A Basic set-up using a non-ILF bow (like the wood bows the club uses), 1 dozen aluminium arrows, armguard, finger tab and quiver will run about $200.00 (SGD300). This set-up is ideal for children. It will last about 1 to 2 years and upgrades are limited. A Basic set-up using an ILF bow, 1 dozen arrows, armguard, and finger tab a good sight and a quiver will cost about $450.00 (SGD675). This will last quite awhile and can be upgraded easily.
One last thing, buying a bow for a child is different than buying a bow for an adult, Children grow and get stronger. Bows that worked great last month may not fit this month, that’s why it’s always best to use the club equipment in the beginning. When children get stronger, heavier weight limbs need to be purchased. When they get bigger longer limbs are in order and then a longer riser. This is very important, when buying a bow for your child, never buy more bow than the child can handle. If your child can only handle 25lbs, do not buy a 35lbs bow and expect them to “grow” into it. Over-bowing puts them at risk for shoulder and back injury and is one of the biggest reasons they quit. Many instructors recommend starting with a 15# to 20# bow.
Buy a bow you or your child can handle without stress or strain. A little inconvenience in having to upgrade sooner than planned is worth being safe and happy.
Comment: This is sagely advice for adult archers too. Avoid getting carried away with macho archery!!!

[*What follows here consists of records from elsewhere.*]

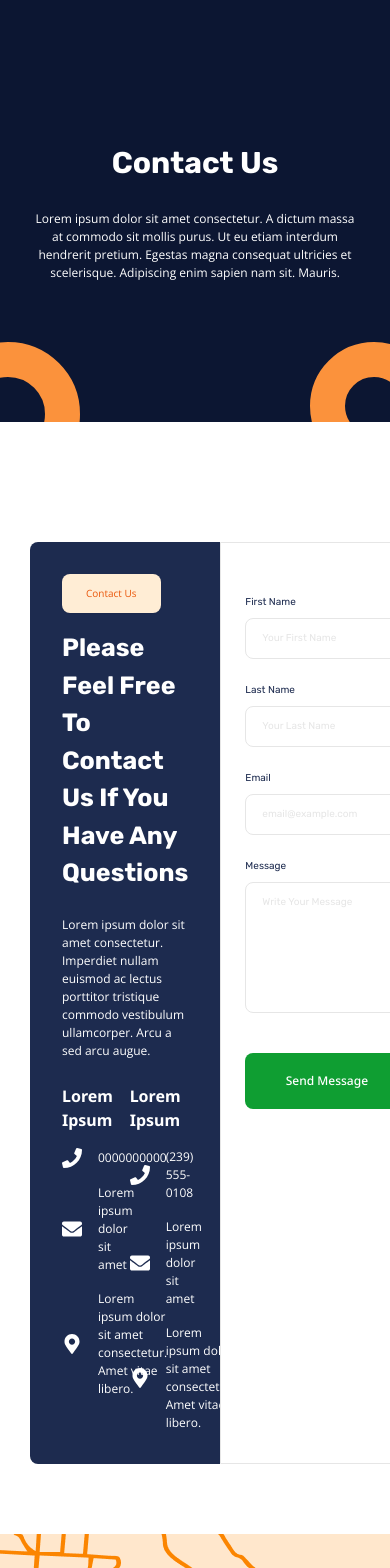
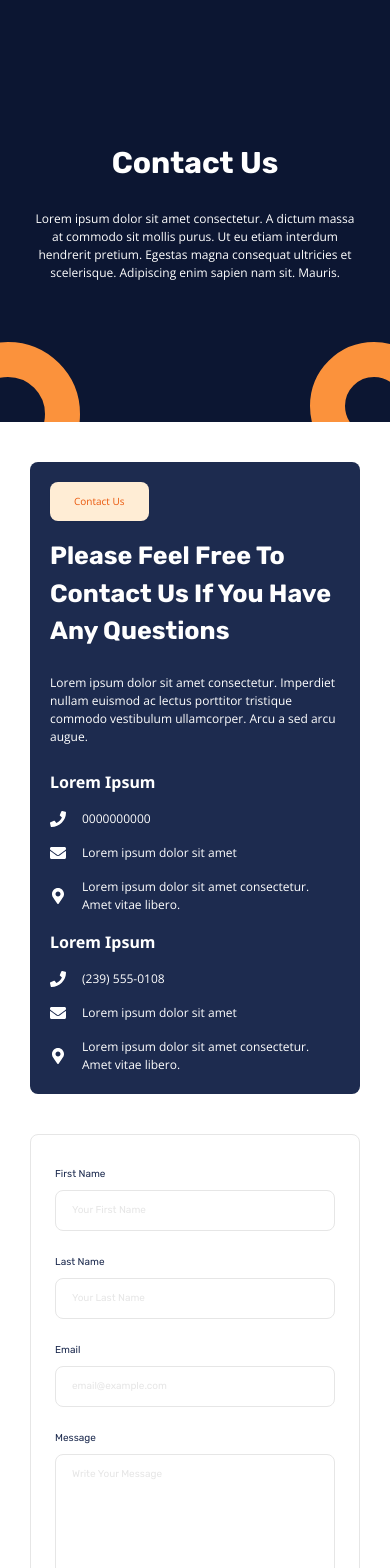
Before and after one commit to dazzlerabhi30800/wcs-ida, a React (Vite) app: page /contact in a window 390 px wide. Shown: the top 1568 px of the page. Built offline with nearby package versions, Linux system fonts and the light colour scheme.

Commit message:
contact page & all page made responsive

```diff
--- a/src/Btns/SendMessageBtn.jsx
+++ b/src/Btns/SendMessageBtn.jsx
@@ -4,7 +4,7 @@ import { fontStyles } from "../style";
 const SendMessageBtn = () => {
   return (
     <button
-      className={`${fontStyles.p1} font-medium font-notoSans bg-green text-white rounded-lg w-[163px] h-[56px]`}
+      className={`${fontStyles.p1} font-medium font-notoSans bg-green text-white rounded-lg w-[130px] md:w-[163px] h-[38px] md:h-[45px] lg:h-[56px]`}
     >
       Send Message
     </button>
--- a/src/Components/ContactForm.jsx
+++ b/src/Components/ContactForm.jsx
@@ -8,11 +8,13 @@ import SendMessageBtn from "../Btns/SendMessageBtn";
 const ContactForm = () => {
   const { contactData } = useGlobalContext();
   return (
-    <section className={`mt-[120px]`}>
-      <div className={`${styles.marginX} flex`}>
+    <section className={`${styles.marginT2}`}>
+      <div
+        className={`${styles.marginX} ${styles.flexResponsiveLarge} gap-10 lg:gap-0`}
+      >
         {/* Left */}
         <div
-          className={`${styles.flexCol} text-white p-8 bg-blue justify-center basis-1/2 gap-6 rounded-l-lg`}
+          className={`${styles.flexCol} text-white p-5 md:p-6 lg:p-8 bg-blue justify-center lg:basis-1/2 gap-6 rounded-lg lg:rounded-none lg:rounded-l-lg`}
         >
           <div className={`${styles.flexCol} gap-4`}>
             <SectionTitle>Contact Us</SectionTitle>
@@ -25,7 +27,7 @@ const ContactForm = () => {
             lectus porttitor tristique commodo vestibulum ullamcorper. Arcu a
             sed arcu augue.
           </Para1>
-          <div className="grid grid-cols-2 gap-[9px]">
+          <div className="grid grid-cols-1 sm:grid-cols-2 gap-4 sm:gap-[9px]">
             {contactData?.map(({ title, info }, index) => (
               <div key={index} className={`${styles.flexCol} gap-4`}>
                 <h4 className={`${fontStyles.h4} font-bold font-notoSans`}>
@@ -33,7 +35,7 @@ const ContactForm = () => {
                 </h4>
                 {info?.map(({ icon, text }, index) => (
                   <div key={index} className={`${styles.flexRow} gap-4`}>
-                    <span className="text-xl">{icon}</span>
+                    <span className="text-base sm:text-lg md:text-xl">{icon}</span>
                     <Para1 fontWeight="font-normal" color="text-inherit">
                       {text}
                     </Para1>
@@ -46,7 +48,7 @@ const ContactForm = () => {
         {/* Right */}
         <form
           onSubmit={(e) => e.preventDefault()}
-          className={`${styles.flexCol}  ${fontStyles.p2} [&_input]:rounded-lg [&_textarea]:rounded-lg gap-6 flex-1 w-full py-[52px] px-6 border border-cream rounded-r-lg`}
+          className={`${styles.flexCol}  ${fontStyles.p2} [&_input]:rounded-lg [&_textarea]:rounded-lg gap-6 flex-1 w-full py-8 md:py-10 lg:py-[52px] px-6 border border-cream rounded-lg lg:rounded-none lg:rounded-r-lg`}
         >
           <div className={`${styles.flexCol} gap-2 text-blue`}>
             <p>First Name</p>
--- a/src/Components/Map.jsx
+++ b/src/Components/Map.jsx
@@ -6,7 +6,7 @@ const Map = () => {
     <section className={`${styles.marginT}`}>
       <img
         src="./images/Maps.png"
-        className="w-full h-[729px] object-cover"
+        className="w-full h-[300px] sm:h-[400px] md:h-[529px] lg:h-[650px] xl:h-[729px] object-cover"
         alt=""
       />
     </section>
```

– Article compiled and commented by Tyger; with inputs from Decrepit, Don Quixote, Lynx and Red Dragon.